» **Goal of the exercise**
How many lines in the material contain the string "shown"? Only the number is wanted.

== Information provided

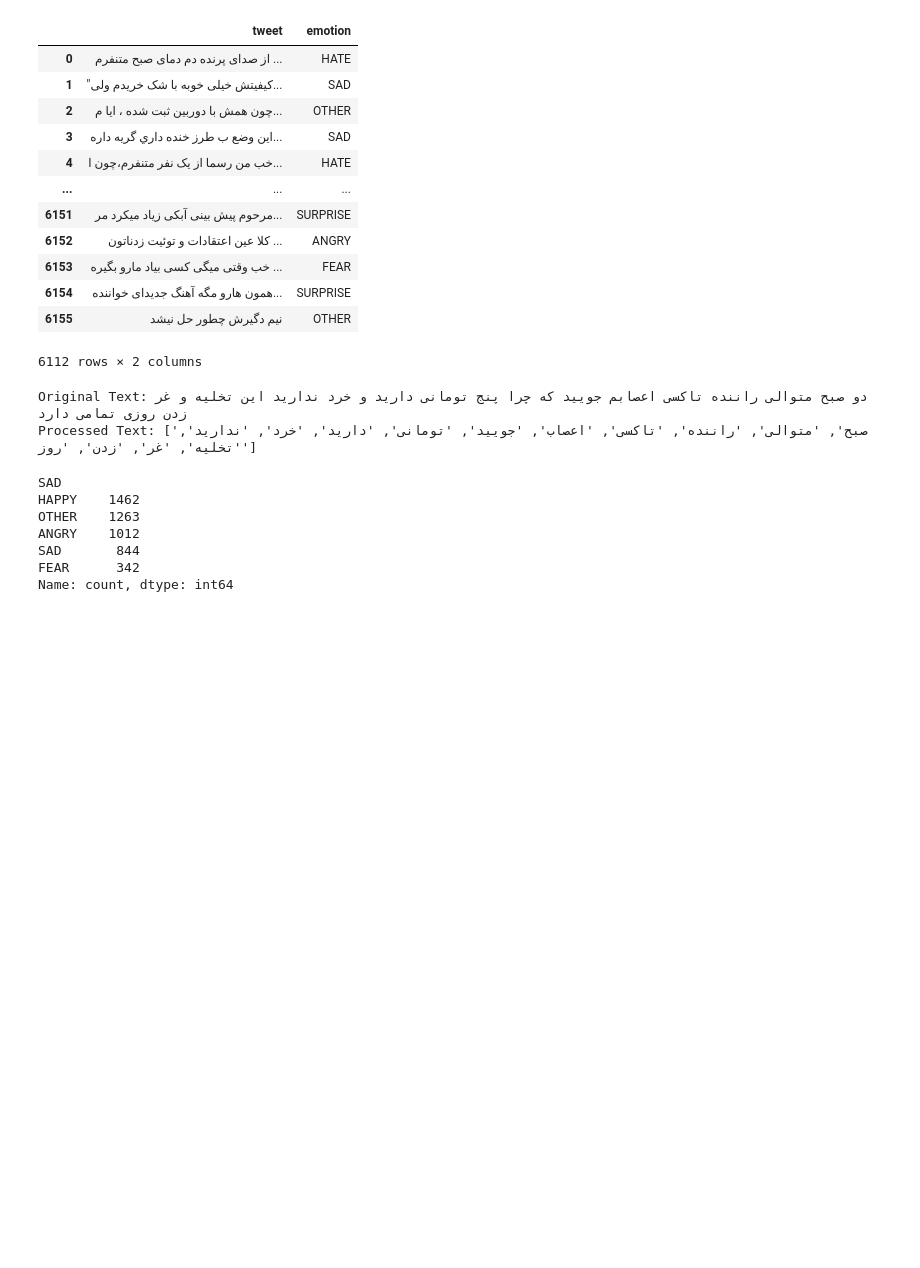
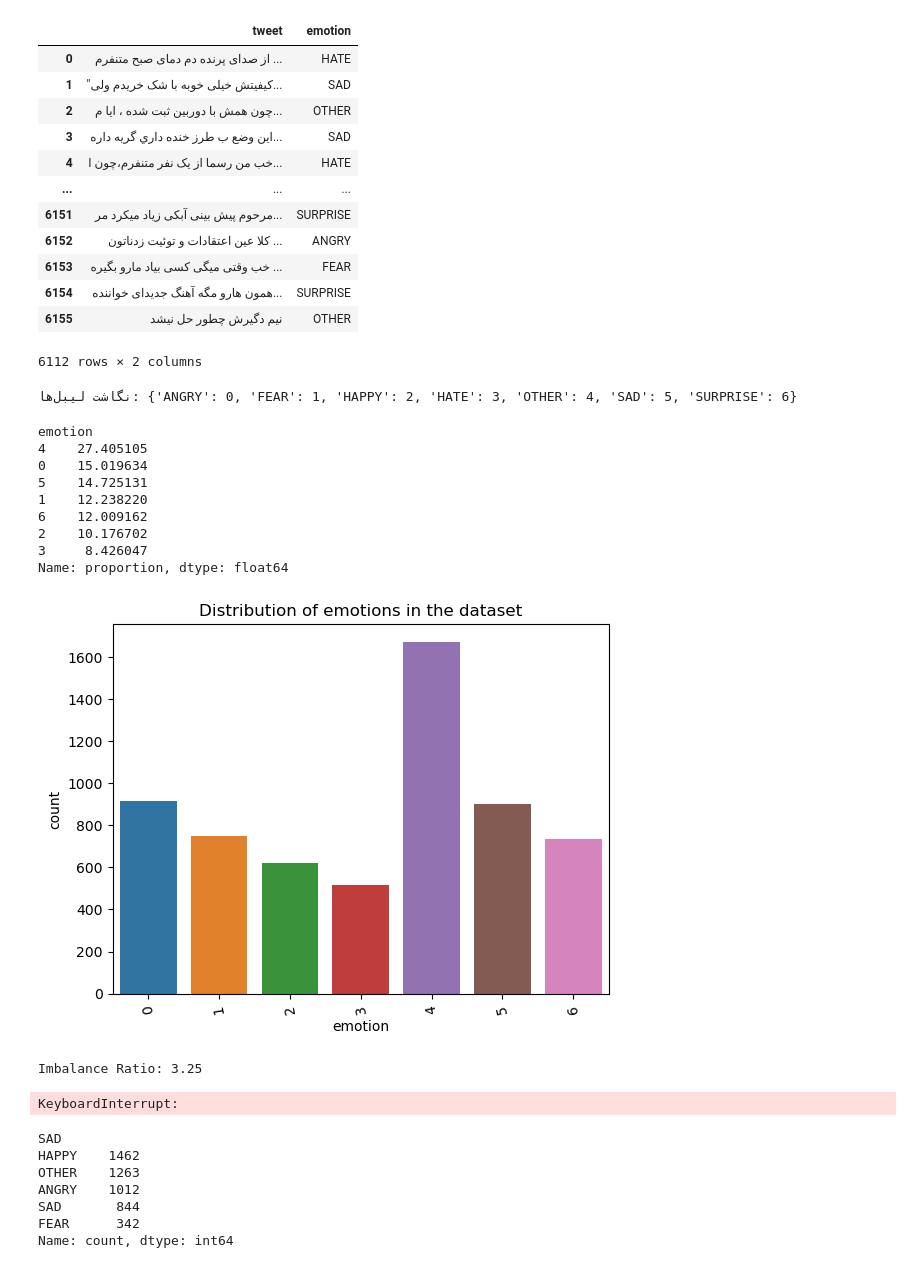
Before and after one commit to HAMIDMOO/Sentiment-Analysis, a Jupyter notebook: sent_analysis.ipynb, the cells around one changed output. Saved outputs shown, nothing was run; the diff lists cells and outputs as text; code cells hidden in the pictures; blank space fills up the shorter version.

```diff
--- a/sent_analysis.ipynb
+++ b/sent_analysis.ipynb
@@ -109,6 +106,62 @@ dtype: int64
 | 6154 | همون هارو مگه آهنگ جدیدای خواننده... | SURPRISE |
 | 6155 | نیم دگیرش چطور حل نیشد | OTHER |
 6112 rows × 2 columns
+# %%
+from sklearn.preprocessing import LabelEncoder
+
+# تبدیل لیبل‌ها به اعداد
+le = LabelEncoder()
+df3['emotion'] = le.fit_transform(df3['emotion'])
+
+# نمایش نگاشت لیبل‌ها
+label_mapping = dict(zip(le.classes_, le.transform(le.classes_)))
+print("نگاشت لیبل‌ها:", label_mapping)
+# %% [output]
+نگاشت لیبل‌ها: {'ANGRY': 0, 'FEAR': 1, 'HAPPY': 2, 'HATE': 3, 'OTHER': 4, 'SAD': 5, 'SURPRISE': 6}
+# %%
+import seaborn as sns
+import matplotlib.pyplot as plt
+
+
+# Distribution of emotions in the dataset
+print(df3["emotion"].value_counts(normalize=True)* 100)
+
+
+# Distribution of emotions in the dataset plot
+sns.countplot(x=df3["emotion"])
+plt.xticks(rotation=100)
+plt.title("Distribution of emotions in the dataset")
+
+plt.show()
+
+
+
+
+# Calculate Imbalance Ratio
+class_counts = df3["emotion"].value_counts()
+max_class = class_counts.max()
+min_class = class_counts.min()
+imbalance_ratio = max_class / min_class
+print(f"Imbalance Ratio: {imbalance_ratio:.2f}")
+# %% [output]
+emotion
+4    27.405105
+0    15.019634
+5    14.725131
+1    12.238220
+6    12.009162
+2    10.176702
+3     8.426047
+Name: proportion, dtype: float64
+[figure, added]
+# %%
+class_counts = df3["emotion"].value_counts()
+max_class = class_counts.max()
+min_class = class_counts.min()
+imbalance_ratio = max_class / min_class
+print(f"Imbalance Ratio: {imbalance_ratio:.2f}")
+# %% [output]
+Imbalance Ratio: 3.25
 # %%
 import re
 def clean_text(text):
@@ -221,8 +274,7 @@ if __name__ == "__main__":
     print("Original Text:", sample_text)
     print("Processed Text:", processed_text)
 # %% [output]
-Original Text: دو صبح متوالی راننده تاکسی اعصابم جویید که چرا پنج تومانی دارید و خرد ندارید این تخلیه و غر زدن روزی تمامی دارد
-Processed Text: ['صبح', 'متوالی', 'راننده', 'تاکسی', 'اعصاب', 'جویید', 'تومانی', 'دارید', 'خرد', 'ندارید', 'تخلیه', 'غر', 'زدن', 'روز']
+KeyboardInterrupt:
 # %%
 # df3["clean_text"] = df3["clean_text"].apply(preprocessing)
 # %%
```
Also changed, not shown: parts of 1 cell of this notebook, 1 other file.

====

» **Answer box**
2